[Date Prev][Date Next][Thread Prev][Thread Next]
- Subject: RE: about the new version
- From: Luiz Henrique de Figueiredo <lhf@...>
- Date: Thu, 4 May 2000 17:03:53 -0300 (EST)
The problem here is that Lua does not have function declarations and so
there is no way to know that your `f' "requires" two arguments.
What happens with `tonumber' is that it is a builtin function, written in C,
and so is able to know that it requires exactly one argument, and give an
error message if not.
In other words, `tonumber' is being "nice" to the user.
C functions that receive a fixed number of arguments can do this type of
checking, but Lua functions can't.
So, C library writers have the choice to be "nice" to the user.
This is one reason that there is a difference between nil and LUA_NOOBJECT.
>From: "Luiz Carlos Silveira" <firstname.lastname@example.org>
>Following this concept, in the code below:
> return '1','2'
>'f' only receive one parameter, right?
>but shouldn?t this statement also work like the one before?
> tonumber(g(), nil)
>in which only one parameter should be received by the tonumber function?
>but it actually produces an error message:
>error: bad argument #2 to `tonumber' (number expected, got nil)
> function `tonumber' [C]

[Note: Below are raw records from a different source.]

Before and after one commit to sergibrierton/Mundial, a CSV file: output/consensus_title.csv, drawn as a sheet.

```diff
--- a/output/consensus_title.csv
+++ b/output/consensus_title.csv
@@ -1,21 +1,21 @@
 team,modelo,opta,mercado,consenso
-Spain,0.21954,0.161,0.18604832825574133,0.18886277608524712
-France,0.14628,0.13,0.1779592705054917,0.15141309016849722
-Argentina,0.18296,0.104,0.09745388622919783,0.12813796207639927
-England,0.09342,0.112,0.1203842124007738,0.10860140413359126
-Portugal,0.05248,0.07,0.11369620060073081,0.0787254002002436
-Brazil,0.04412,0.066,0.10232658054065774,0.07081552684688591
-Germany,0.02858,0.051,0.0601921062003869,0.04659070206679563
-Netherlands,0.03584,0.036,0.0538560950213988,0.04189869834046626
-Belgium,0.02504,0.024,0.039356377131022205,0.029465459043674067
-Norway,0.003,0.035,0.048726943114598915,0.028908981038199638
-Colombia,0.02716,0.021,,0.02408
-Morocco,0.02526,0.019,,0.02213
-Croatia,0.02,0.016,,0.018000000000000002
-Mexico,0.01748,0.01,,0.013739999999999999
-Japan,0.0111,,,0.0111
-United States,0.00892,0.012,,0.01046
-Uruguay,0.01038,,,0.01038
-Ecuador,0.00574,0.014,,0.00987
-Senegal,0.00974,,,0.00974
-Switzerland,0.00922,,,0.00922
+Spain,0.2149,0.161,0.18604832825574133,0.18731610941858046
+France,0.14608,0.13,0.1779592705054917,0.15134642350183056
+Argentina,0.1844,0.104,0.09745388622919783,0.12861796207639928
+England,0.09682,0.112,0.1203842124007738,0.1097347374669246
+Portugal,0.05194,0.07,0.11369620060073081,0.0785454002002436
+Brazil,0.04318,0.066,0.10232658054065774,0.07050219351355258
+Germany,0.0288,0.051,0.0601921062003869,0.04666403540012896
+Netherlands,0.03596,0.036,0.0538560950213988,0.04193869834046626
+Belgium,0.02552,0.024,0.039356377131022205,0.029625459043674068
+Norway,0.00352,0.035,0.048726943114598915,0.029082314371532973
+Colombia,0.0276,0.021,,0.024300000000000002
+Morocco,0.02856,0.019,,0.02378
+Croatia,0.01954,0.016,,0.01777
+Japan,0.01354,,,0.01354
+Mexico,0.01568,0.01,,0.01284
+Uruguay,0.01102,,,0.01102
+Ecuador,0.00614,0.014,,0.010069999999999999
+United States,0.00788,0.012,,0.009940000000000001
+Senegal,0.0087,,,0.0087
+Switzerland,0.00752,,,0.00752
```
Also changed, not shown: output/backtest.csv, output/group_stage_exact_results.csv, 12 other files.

> main of string "tonumber(gsub('ab', 'a', ''), nil)"